··· Input data ···

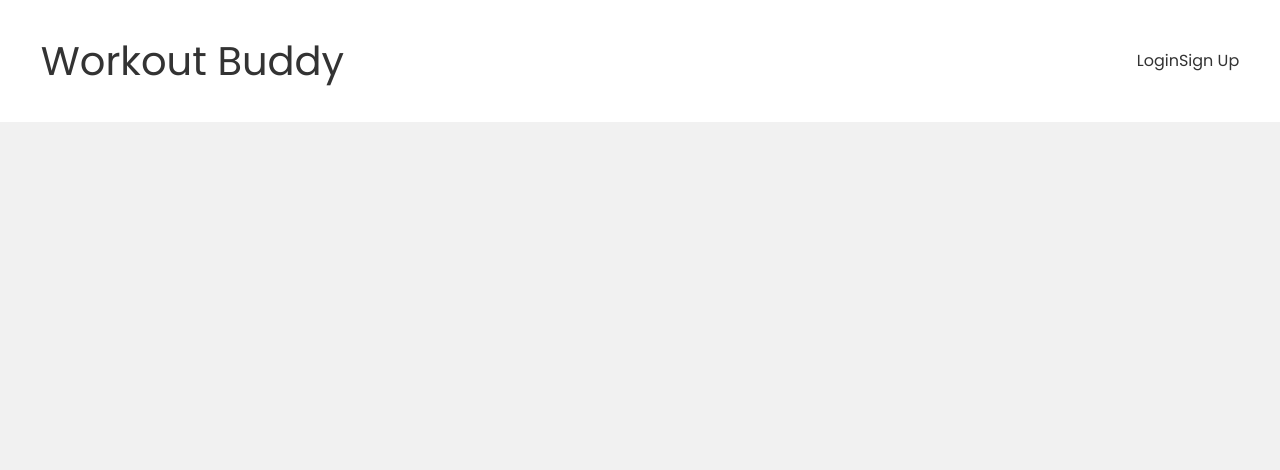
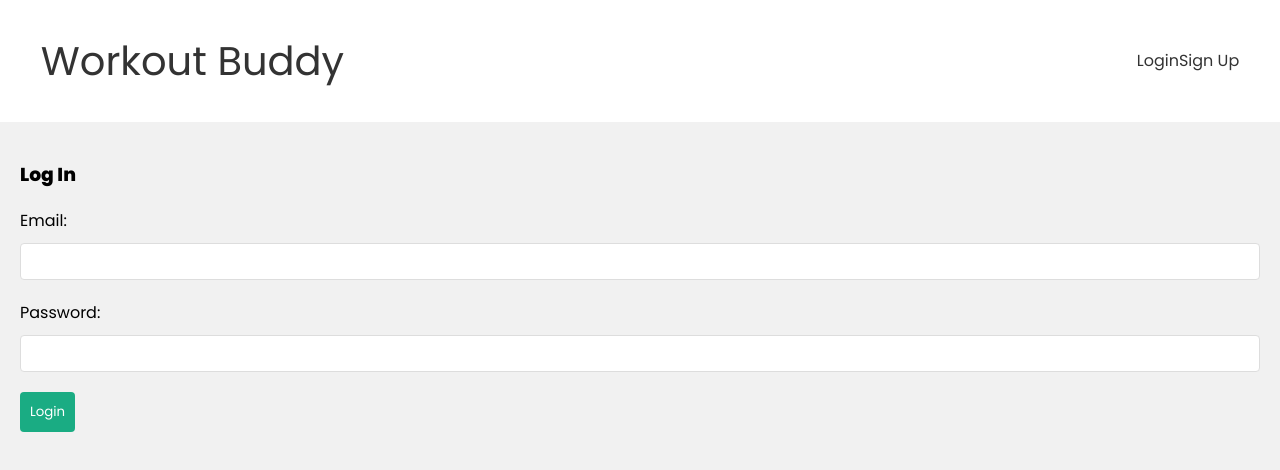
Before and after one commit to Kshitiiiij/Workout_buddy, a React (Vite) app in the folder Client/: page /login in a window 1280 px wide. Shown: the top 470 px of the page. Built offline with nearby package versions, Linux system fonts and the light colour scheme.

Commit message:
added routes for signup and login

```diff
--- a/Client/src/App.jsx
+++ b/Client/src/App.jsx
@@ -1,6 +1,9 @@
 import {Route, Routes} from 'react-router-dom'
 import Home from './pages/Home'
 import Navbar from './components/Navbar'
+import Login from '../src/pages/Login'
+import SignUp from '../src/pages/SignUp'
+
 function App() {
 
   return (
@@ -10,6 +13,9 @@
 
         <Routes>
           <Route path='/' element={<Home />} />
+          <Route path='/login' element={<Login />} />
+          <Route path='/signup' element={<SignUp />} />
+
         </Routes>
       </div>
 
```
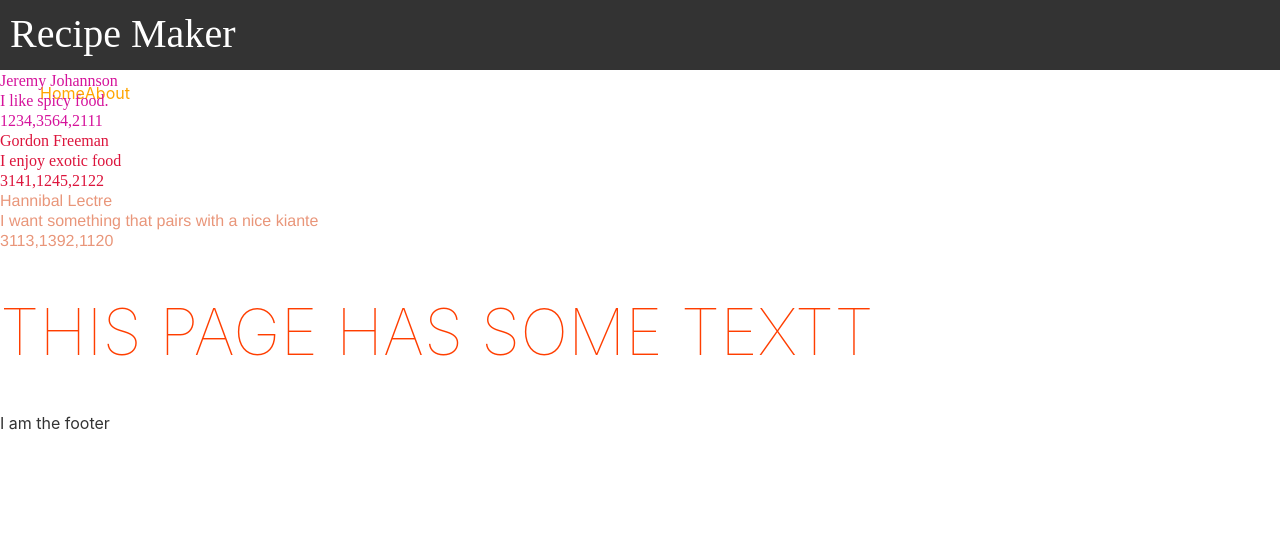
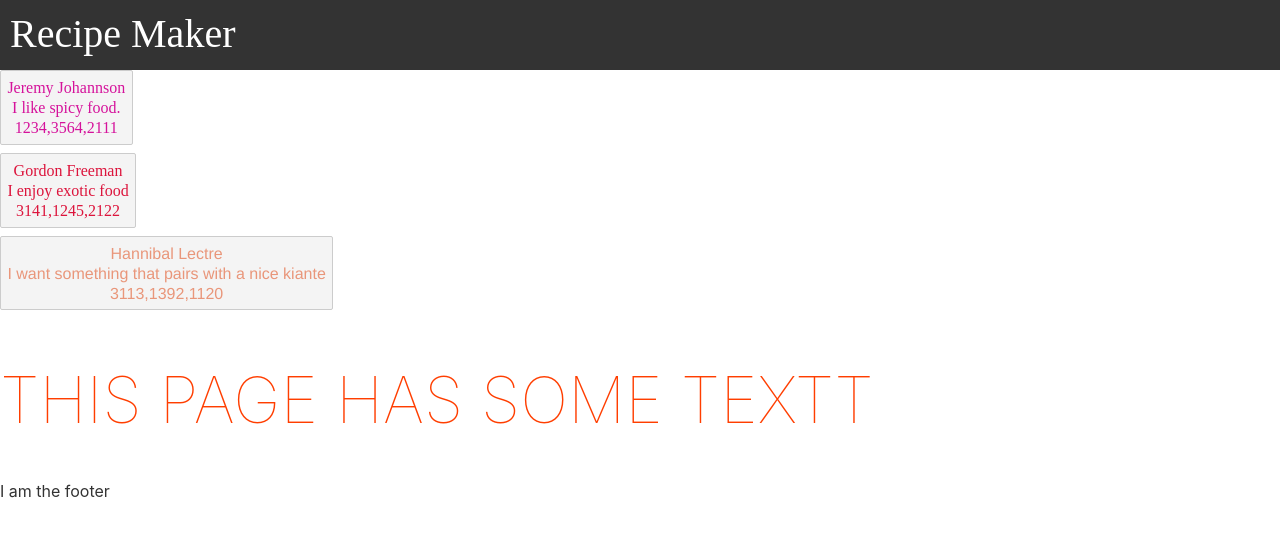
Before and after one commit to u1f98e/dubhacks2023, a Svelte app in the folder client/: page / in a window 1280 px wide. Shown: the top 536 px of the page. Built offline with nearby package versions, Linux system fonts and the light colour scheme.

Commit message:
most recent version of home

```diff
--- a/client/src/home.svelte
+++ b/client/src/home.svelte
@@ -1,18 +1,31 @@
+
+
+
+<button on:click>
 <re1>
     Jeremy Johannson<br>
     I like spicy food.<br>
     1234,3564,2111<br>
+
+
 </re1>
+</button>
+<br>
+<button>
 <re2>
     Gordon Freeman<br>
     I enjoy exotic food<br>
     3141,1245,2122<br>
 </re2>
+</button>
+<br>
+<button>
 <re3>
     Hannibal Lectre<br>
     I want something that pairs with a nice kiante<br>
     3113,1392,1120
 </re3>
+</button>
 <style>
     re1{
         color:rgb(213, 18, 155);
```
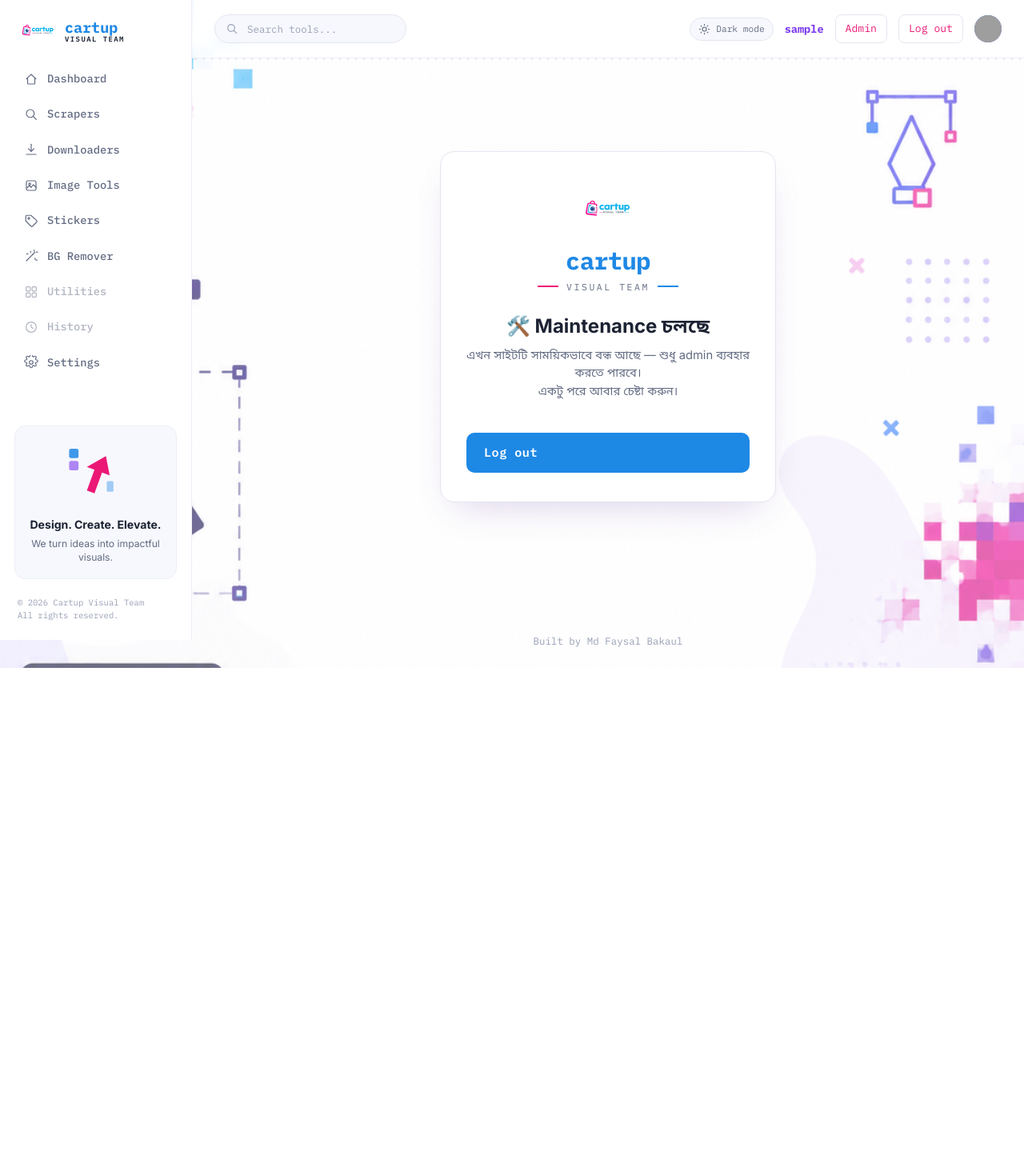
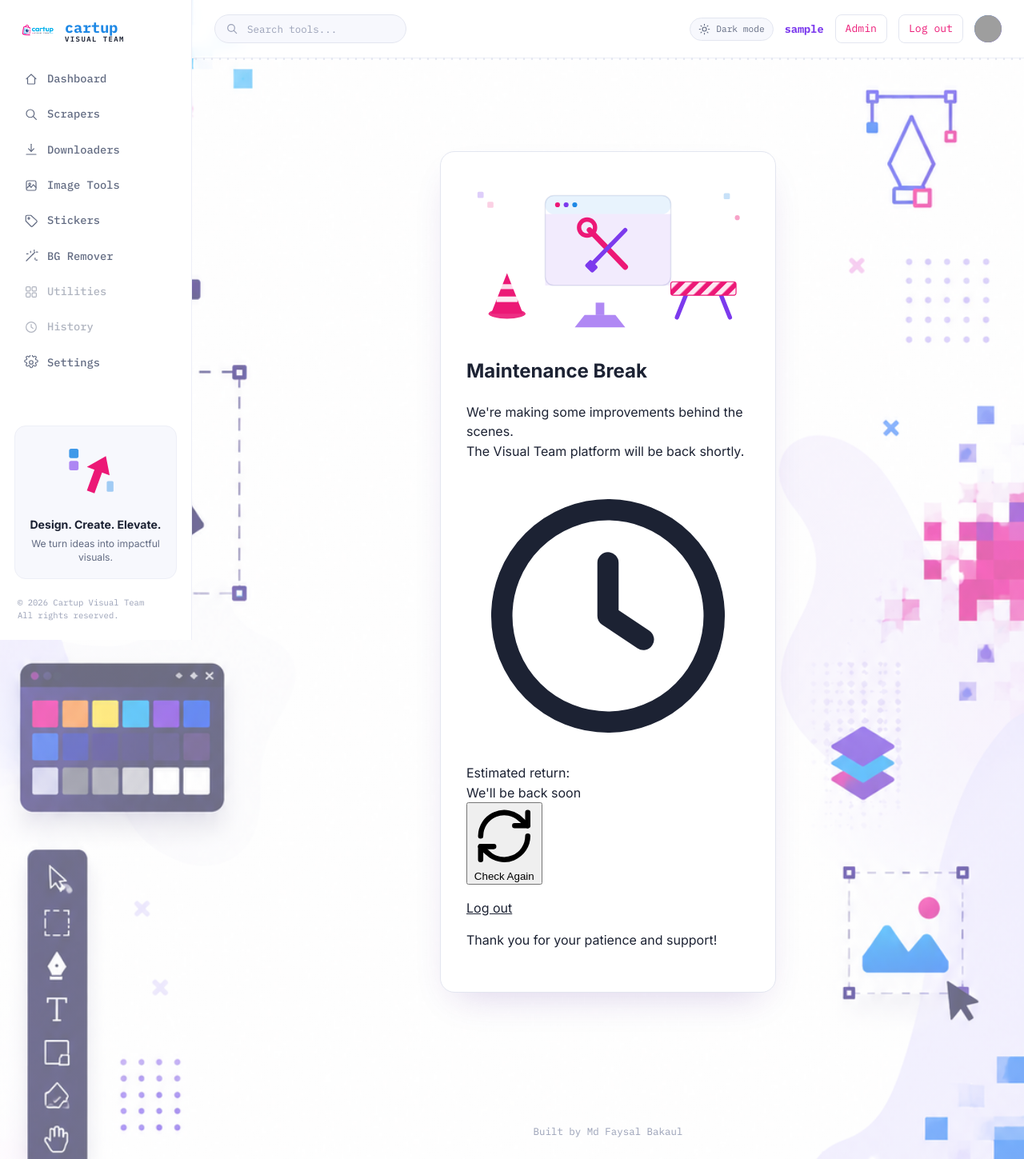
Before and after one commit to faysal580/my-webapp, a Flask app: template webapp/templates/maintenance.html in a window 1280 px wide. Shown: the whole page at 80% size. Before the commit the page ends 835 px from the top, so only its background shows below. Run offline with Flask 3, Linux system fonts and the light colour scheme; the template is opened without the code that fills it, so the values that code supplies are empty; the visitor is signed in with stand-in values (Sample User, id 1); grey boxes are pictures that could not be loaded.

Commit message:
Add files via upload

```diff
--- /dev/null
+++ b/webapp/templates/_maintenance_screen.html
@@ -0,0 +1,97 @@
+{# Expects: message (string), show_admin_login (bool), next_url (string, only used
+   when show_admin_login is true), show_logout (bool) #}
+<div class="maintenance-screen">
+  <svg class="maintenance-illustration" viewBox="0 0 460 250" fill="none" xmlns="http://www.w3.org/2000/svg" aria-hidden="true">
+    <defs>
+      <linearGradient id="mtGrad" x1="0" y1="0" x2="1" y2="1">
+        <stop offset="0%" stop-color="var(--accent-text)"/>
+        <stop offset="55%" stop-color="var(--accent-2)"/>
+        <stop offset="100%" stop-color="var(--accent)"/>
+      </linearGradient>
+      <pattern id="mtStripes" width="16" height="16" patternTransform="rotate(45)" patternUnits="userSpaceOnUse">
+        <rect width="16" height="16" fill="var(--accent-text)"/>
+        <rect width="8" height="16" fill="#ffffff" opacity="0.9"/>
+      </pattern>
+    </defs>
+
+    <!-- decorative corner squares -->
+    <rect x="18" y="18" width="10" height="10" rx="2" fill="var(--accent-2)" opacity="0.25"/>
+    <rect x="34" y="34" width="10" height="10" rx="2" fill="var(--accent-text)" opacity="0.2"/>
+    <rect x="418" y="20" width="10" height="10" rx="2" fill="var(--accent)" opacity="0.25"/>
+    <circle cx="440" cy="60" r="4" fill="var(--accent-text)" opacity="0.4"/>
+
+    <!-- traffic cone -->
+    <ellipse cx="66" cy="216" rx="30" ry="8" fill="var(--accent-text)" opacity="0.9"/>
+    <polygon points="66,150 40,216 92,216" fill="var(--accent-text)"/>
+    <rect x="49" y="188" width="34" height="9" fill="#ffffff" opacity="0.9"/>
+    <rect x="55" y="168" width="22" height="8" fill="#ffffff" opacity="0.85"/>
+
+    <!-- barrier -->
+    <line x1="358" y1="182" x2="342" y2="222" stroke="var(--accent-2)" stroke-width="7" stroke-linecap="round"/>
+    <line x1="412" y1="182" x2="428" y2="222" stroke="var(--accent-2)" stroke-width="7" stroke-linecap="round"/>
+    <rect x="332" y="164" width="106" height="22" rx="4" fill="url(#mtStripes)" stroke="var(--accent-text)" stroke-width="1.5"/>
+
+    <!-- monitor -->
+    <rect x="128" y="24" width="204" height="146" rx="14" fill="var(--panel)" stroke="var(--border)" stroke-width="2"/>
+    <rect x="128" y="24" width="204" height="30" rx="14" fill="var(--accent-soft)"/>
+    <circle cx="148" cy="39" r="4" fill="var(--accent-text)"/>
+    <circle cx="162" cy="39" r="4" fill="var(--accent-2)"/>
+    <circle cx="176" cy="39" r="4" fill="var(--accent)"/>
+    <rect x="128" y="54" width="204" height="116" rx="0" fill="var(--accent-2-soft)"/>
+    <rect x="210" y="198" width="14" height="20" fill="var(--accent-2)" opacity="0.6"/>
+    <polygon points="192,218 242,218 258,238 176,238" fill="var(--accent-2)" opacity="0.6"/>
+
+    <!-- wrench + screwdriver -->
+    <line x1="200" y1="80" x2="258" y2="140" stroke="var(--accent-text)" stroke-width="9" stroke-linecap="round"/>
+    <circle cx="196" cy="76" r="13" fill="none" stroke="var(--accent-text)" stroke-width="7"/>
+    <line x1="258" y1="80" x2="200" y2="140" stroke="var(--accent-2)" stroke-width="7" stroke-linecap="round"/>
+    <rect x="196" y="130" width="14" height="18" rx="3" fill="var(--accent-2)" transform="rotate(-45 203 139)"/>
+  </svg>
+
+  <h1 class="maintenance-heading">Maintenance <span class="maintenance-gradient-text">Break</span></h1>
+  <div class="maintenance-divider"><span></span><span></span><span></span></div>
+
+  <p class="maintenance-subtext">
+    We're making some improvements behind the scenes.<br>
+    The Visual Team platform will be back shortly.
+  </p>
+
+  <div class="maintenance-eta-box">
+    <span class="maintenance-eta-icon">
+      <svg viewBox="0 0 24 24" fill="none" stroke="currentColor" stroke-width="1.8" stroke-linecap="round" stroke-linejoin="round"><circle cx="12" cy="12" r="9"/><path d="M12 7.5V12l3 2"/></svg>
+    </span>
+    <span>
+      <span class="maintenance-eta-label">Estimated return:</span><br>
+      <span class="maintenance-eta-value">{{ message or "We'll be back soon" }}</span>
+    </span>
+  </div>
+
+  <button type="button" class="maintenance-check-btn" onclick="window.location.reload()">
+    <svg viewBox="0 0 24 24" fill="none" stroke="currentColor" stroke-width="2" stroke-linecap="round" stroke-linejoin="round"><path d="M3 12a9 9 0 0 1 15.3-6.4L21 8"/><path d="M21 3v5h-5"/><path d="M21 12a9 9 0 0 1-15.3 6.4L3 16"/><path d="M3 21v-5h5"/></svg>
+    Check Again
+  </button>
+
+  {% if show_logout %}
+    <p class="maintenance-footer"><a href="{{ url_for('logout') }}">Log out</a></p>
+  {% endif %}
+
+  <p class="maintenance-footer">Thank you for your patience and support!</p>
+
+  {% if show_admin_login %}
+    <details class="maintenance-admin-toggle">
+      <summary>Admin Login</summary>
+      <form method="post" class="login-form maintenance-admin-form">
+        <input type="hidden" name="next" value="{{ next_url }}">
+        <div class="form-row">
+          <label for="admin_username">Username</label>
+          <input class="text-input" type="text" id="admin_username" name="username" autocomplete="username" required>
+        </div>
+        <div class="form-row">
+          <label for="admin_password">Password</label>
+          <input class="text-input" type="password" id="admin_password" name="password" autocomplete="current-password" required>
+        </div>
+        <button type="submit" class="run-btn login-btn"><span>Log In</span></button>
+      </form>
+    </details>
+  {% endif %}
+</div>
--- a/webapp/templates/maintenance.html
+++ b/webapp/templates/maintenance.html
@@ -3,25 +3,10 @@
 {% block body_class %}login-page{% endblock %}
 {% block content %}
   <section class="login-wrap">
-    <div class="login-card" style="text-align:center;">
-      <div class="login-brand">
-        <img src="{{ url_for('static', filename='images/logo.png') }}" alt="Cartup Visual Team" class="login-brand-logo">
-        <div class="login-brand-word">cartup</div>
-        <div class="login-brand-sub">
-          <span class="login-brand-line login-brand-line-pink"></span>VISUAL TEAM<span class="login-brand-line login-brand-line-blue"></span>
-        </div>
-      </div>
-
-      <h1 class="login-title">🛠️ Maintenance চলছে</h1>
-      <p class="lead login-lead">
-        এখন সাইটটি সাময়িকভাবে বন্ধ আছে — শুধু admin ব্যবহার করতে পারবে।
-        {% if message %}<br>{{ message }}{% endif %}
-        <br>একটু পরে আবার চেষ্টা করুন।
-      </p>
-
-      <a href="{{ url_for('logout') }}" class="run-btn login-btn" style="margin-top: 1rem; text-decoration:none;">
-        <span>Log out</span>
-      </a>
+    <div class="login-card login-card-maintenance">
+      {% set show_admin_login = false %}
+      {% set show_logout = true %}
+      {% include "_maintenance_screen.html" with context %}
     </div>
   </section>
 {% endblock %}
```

···

## Exercise description
All lines in the listing above that contain "element" should be shown.

## Response to this task
           <Route path='/' element={<Home />} />
+          <Route path='/login' element={<Login />} />
+          <Route path='/signup' element={<SignUp />} />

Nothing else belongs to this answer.